To do: Please reproduce all entries word for word and omit their pictures.

Data under study:
————
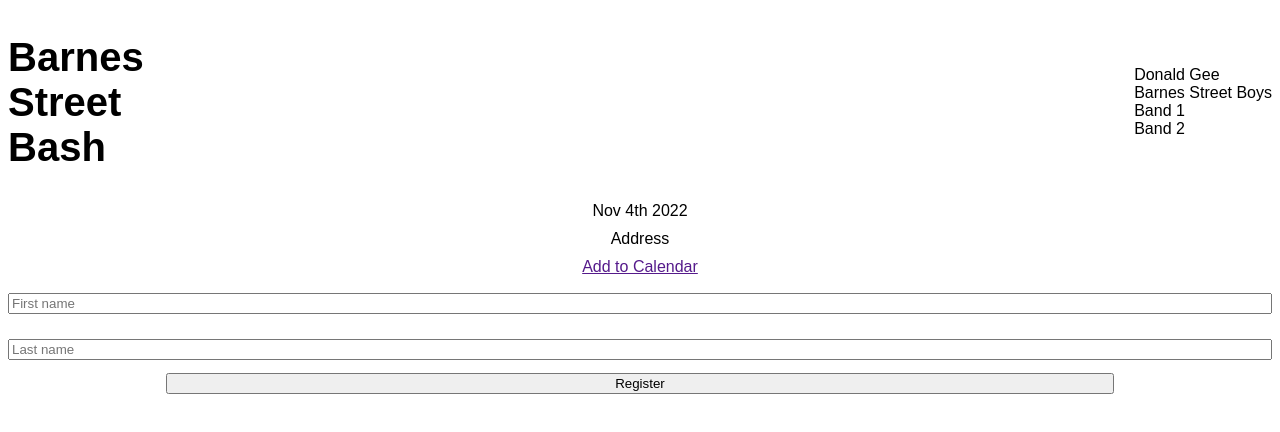
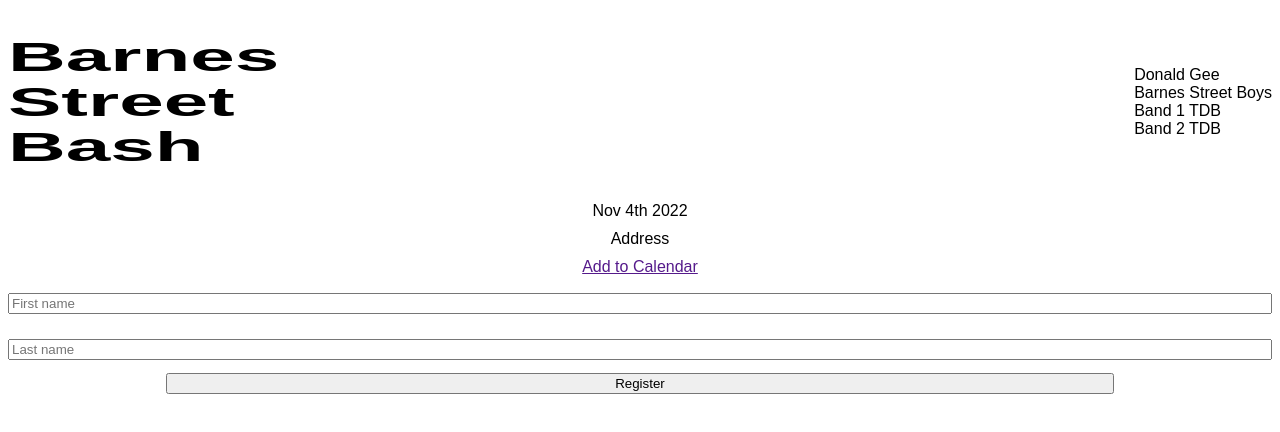
Before and after one commit to johngarrett/barnes-st-bash, a plain HTML site: page docs/index.html in a window 1280 px wide. Drawn offline with Linux system fonts and the light colour scheme; no server answers.

Commit message:
minor css changes

```diff
--- a/docs/index.css
+++ b/docs/index.css
@@ -4,6 +4,7 @@
     flex-direction: row;
     align-items: center;
     justify-content: space-between;
+    flex-wrap: wrap;
 }
 .v-flex {
     display: flex;
@@ -30,6 +31,9 @@ p {
 h1 {
     font-size: 2.5em;
     font-weight: bolder;
+    transform: scale(2,1);
+    transform-origin: left;
+    display: inline-block;
 }
 h2 {
     text-align: center;
--- a/docs/index.html
+++ b/docs/index.html
@@ -13,8 +13,8 @@
             <ul>
                 <li>Donald Gee</li>
                 <li>Barnes Street Boys</li>
-                <li>Band 1</li>
-                <li>Band 2</li>
+                <li>Band 1 TDB</li>
+                <li>Band 2 TDB</li>
             </ul>
         </div>
 
--- a/docs/index.js
+++ b/docs/index.js
@@ -66,14 +66,14 @@ function register() {
             3. update guests
          */
         const p = document.createElement("p");
-        const t = document.createTextNode(JSON.stringify(res.result));
+        const t = document.createTextNode(res.result);
         p.appendChild(t);
         document.getElementById("input-pane").replaceChildren(...[p]);
     })
     .catch(error => {
         console.log('error ', error);
         const p = document.createElement("p");
-        const t = document.createTextNode(JSON.stringify(error));
+        const t = document.createTextNode(error);
         p.appendChild(t);
         document.getElementById("input-pane").replaceChildren(...[p]);
     })
```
————
Final answer:
Before and after one commit to johngarrett/barnes-st-bash, a plain HTML site: page docs/index.html in a window 1280 px wide. Drawn offline with Linux system fonts and the light colour scheme; no server answers.

Commit message:
minor css changes

```diff
--- a/docs/index.css
+++ b/docs/index.css
@@ -4,6 +4,7 @@
     flex-direction: row;
     align-items: center;
     justify-content: space-between;
+    flex-wrap: wrap;
 }
 .v-flex {
     display: flex;
@@ -30,6 +31,9 @@ p {
 h1 {
     font-size: 2.5em;
     font-weight: bolder;
+    transform: scale(2,1);
+    transform-origin: left;
+    display: inline-block;
 }
 h2 {
     text-align: center;
--- a/docs/index.html
+++ b/docs/index.html
@@ -13,8 +13,8 @@
             <ul>
                 <li>Donald Gee</li>
                 <li>Barnes Street Boys</li>
-                <li>Band 1</li>
-                <li>Band 2</li>
+                <li>Band 1 TDB</li>
+                <li>Band 2 TDB</li>
             </ul>
         </div>
 
--- a/docs/index.js
+++ b/docs/index.js
@@ -66,14 +66,14 @@ function register() {
             3. update guests
          */
         const p = document.createElement("p");
-        const t = document.createTextNode(JSON.stringify(res.result));
+        const t = document.createTextNode(res.result);
         p.appendChild(t);
         document.getElementById("input-pane").replaceChildren(...[p]);
     })
     .catch(error => {
         console.log('error ', error);
         const p = document.createElement("p");
-        const t = document.createTextNode(JSON.stringify(error));
+        const t = document.createTextNode(error);
         p.appendChild(t);
         document.getElementById("input-pane").replaceChildren(...[p]);
     })
```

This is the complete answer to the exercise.